Task description: Every line below that holds the word "ipynb" must be listed.

Information:
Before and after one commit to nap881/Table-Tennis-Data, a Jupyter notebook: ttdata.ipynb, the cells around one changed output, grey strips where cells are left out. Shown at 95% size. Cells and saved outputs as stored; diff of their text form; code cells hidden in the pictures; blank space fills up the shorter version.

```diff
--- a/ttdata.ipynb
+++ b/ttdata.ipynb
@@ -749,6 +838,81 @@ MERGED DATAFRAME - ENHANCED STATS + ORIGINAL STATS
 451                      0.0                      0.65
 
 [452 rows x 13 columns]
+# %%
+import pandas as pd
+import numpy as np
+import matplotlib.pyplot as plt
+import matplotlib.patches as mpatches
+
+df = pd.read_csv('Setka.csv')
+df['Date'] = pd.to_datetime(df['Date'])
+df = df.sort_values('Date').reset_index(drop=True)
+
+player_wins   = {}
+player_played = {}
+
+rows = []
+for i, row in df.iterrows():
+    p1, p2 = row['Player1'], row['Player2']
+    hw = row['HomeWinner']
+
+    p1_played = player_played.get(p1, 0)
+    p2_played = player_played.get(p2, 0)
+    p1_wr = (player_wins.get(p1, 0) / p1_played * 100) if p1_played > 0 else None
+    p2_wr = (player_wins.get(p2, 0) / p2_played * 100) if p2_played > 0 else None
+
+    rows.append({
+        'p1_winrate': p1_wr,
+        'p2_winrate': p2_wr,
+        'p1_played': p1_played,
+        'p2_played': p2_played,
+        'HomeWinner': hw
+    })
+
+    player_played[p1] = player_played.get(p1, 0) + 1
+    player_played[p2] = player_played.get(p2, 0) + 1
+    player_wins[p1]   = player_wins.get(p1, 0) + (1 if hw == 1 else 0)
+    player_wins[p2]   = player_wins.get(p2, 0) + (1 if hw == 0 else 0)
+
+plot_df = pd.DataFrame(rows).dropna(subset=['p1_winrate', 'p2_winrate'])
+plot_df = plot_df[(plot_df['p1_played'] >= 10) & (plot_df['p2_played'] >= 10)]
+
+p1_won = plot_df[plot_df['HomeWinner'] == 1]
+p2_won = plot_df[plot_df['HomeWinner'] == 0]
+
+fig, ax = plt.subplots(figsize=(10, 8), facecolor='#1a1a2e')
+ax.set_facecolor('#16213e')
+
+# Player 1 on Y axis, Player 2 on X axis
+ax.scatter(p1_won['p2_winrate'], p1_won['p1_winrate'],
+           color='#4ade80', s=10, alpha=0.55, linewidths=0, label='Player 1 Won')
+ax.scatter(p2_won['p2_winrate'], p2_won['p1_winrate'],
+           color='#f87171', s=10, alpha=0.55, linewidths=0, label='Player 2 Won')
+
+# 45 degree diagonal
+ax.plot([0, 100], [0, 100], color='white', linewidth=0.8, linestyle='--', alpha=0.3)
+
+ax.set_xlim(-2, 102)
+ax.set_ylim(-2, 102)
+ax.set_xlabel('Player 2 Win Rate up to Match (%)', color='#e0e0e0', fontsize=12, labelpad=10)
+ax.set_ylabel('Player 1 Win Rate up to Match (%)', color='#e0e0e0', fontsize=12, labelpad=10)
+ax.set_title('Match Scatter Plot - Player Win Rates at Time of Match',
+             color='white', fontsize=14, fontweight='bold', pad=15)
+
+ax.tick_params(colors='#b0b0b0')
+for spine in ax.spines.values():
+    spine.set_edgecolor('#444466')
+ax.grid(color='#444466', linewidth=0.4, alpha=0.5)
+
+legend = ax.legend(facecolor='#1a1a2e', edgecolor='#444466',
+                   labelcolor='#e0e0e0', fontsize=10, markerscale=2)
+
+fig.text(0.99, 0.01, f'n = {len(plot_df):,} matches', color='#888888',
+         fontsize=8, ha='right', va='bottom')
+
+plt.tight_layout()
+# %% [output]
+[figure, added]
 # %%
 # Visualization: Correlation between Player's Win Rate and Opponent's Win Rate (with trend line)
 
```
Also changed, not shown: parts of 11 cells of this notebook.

==

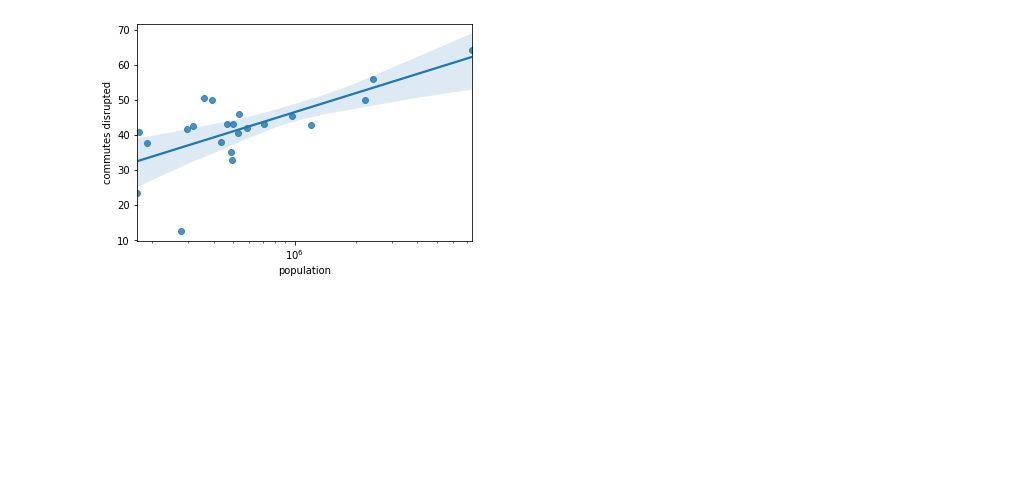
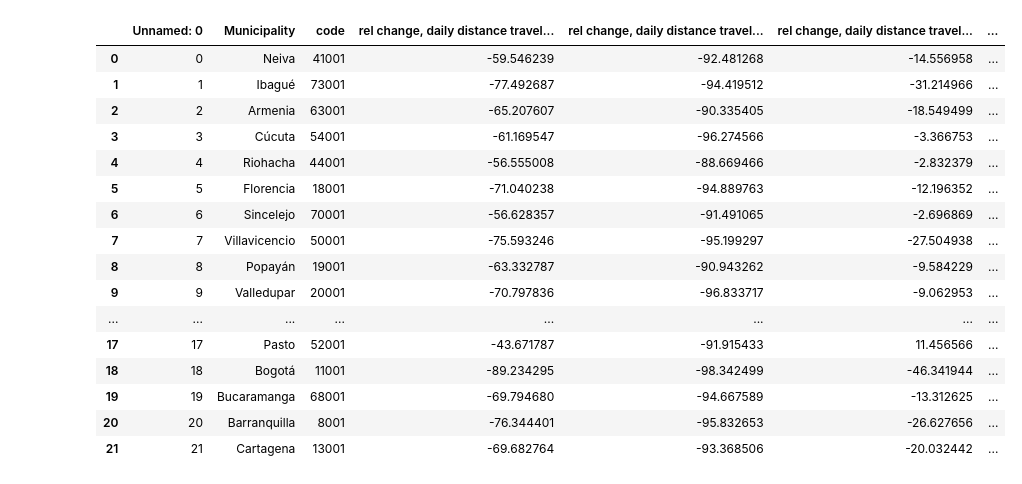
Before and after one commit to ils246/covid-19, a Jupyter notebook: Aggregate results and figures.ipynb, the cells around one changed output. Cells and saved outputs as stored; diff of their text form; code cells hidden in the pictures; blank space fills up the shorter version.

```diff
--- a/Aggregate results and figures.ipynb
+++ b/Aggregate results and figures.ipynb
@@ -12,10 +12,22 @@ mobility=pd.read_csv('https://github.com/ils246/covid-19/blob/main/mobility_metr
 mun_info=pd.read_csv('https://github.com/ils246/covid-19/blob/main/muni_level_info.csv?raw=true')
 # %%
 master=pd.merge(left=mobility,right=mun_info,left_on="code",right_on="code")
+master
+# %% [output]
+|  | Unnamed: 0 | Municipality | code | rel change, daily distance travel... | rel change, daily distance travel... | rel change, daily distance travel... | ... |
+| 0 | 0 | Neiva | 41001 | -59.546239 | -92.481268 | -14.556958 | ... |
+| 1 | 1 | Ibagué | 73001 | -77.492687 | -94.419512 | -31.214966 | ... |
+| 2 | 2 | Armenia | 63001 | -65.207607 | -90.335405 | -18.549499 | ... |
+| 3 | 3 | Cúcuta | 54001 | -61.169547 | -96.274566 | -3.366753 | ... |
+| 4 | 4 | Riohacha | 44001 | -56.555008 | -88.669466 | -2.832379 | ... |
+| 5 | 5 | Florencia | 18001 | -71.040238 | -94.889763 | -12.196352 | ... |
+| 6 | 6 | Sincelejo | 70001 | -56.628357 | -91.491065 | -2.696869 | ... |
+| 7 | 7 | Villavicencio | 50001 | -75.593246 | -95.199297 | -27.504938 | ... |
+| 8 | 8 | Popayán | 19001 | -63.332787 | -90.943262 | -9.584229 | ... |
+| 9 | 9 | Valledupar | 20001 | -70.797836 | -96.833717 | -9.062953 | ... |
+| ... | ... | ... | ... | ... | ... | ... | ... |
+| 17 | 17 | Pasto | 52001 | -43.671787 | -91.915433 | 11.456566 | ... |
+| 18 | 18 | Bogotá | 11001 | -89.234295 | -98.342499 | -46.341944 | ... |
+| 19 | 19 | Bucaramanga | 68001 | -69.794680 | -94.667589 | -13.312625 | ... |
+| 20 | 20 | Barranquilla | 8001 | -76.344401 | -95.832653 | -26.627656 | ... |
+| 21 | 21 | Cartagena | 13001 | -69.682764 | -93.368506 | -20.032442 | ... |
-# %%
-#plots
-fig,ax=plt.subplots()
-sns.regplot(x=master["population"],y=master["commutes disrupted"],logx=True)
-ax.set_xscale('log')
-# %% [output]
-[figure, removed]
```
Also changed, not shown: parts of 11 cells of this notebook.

Task response:
Before and after one commit to nap881/Table-Tennis-Data, a Jupyter notebook: ttdata.ipynb, the cells around one changed output, grey strips where cells are left out. Shown at 95% size. Cells and saved outputs as stored; diff of their text form; code cells hidden in the pictures; blank space fills up the shorter version.
--- a/ttdata.ipynb
+++ b/ttdata.ipynb
Before and after one commit to ils246/covid-19, a Jupyter notebook: Aggregate results and figures.ipynb, the cells around one changed output. Cells and saved outputs as stored; diff of their text form; code cells hidden in the pictures; blank space fills up the shorter version.
--- a/Aggregate results and figures.ipynb
+++ b/Aggregate results and figures.ipynb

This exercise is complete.